My family hangs out regularly with neighbors who have become not only good friends but also family. We live in a very diverse neighborhood among others who support gay marriage, like Bill who officiated at the lesbian wedding of two of his friends. There's also Sherry and Ellen, whom I got to know better when they were expecting their son, Parker. They have become an extra pair of moms to my kids — an incredible family in every way — except they can't legally marry in our state.
The gay marriage chat
Thirteen states have legalized gay marriage, and recently it looked like Illinois may have become the fourteenth (at the last minute, the vote wasn't called). My husband and I were talking about how great it was when we lived in Massachusetts and they legalized gay marriage. I made a comment about how ridiculous it was that Sherry and Ellen couldn't legally marry. Joshua, our 11-year-old, was confused.
"I thought Sherry and Ellen were married," he said.
"Nope," I replied.
"Why? They have Parker."
"Only some states recognize gay marriage," I explained.
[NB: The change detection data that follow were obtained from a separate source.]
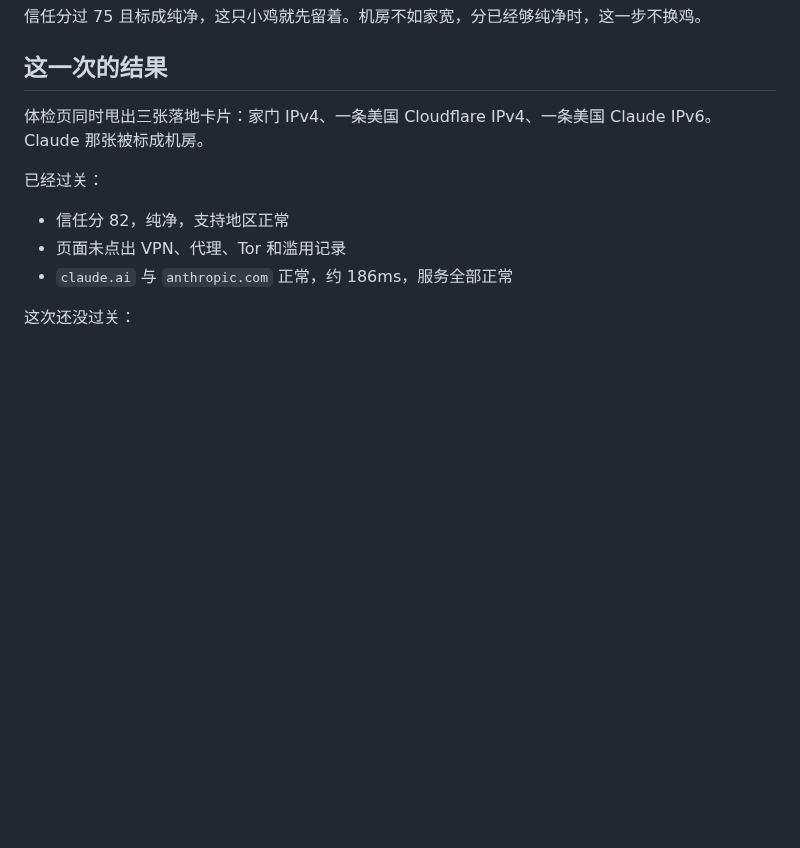
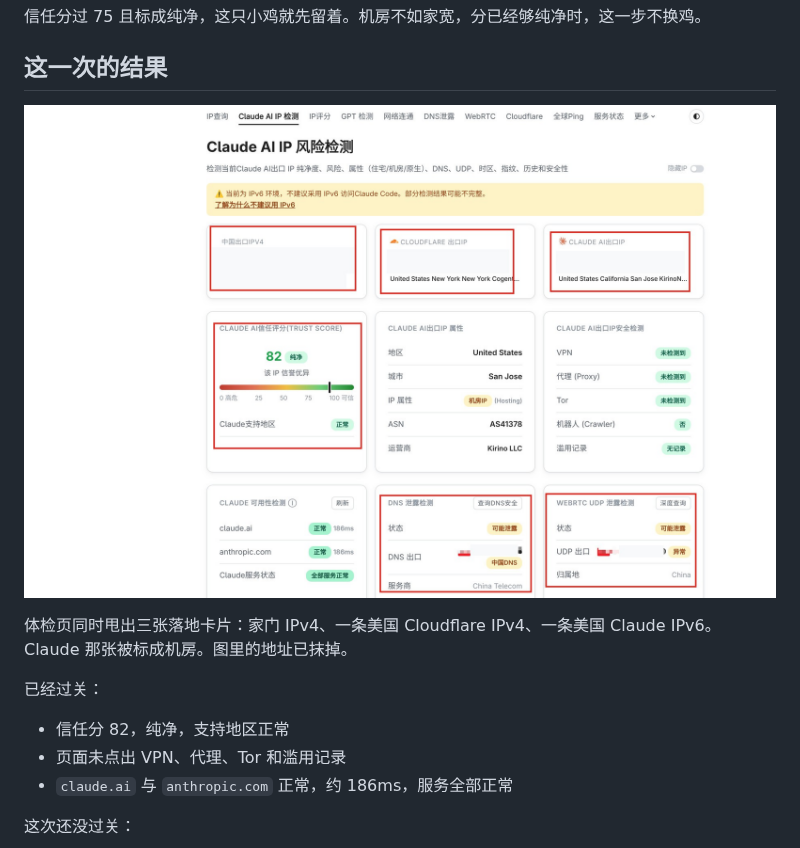
Before and after one commit to cuihuir/climb2claude, a Markdown page: docs/01-check-network.md, the part around the change. GitHub-like rendering; pictures changed too: docs/images/check-page.jpg (added); blank space fills up the shorter version.

Commit message:
Add the checkup page screenshot to the first note.
Blank the address fields before publishing.

```diff
--- a/docs/01-check-network.md
+++ b/docs/01-check-network.md
@@ -23,7 +23,9 @@
 
 ## 这一次的结果
 
-体检页同时甩出三张落地卡片：家门 IPv4、一条美国 Cloudflare IPv4、一条美国 Claude IPv6。Claude 那张被标成机房。
+![体检页：黄条、三张落地、信任分、DNS 和 WebRTC](images/check-page.jpg)
+
+体检页同时甩出三张落地卡片：家门 IPv4、一条美国 Cloudflare IPv4、一条美国 Claude IPv6。Claude 那张被标成机房。图里的地址已抹掉。
 
 已经过关：
 
```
My husband briefly mentioned some of the benefits he and I are entitled to that they don't have.
In typical tween fashion, Josh's response cut to the chase:
Same, but not equal
My husband and I have had gay and lesbian friends and family for as long as we can remember. When I became a childbirth educator, my first job was teaching classes to lesbian moms-to-be at an LGBT health center, including when I was pregnant with Joshua — he's literally been surrounded by lesbians since before he was born. My oldest, Justin, 15, goes to high school with plenty of classmates who are out and proud and recently marched in the Gay Pride parade to support them.
Yet, it never occurred to my kids until recently that at the end of the day, Sherry and Ellen — and the many other LGBT adults in committed relationships we know — don't have the legal right to marry — and how that's wrong.
My kids' thoughts about gay marriage in their own words
Justin says, "When you love someone, it doesn't matter — especially when they have kids — [not being married] ends up hurting the kids and society more than anything else."
As for Joshua, whose "That's dumb" reply to gay marriage not being legal inspired me to write this article?
He says, “My neighbors are cool — we're always hanging out with them. It’s messed up that they and everyone else can’t have equal rights. I believe that gay marriage should be allowed because everyone is equal."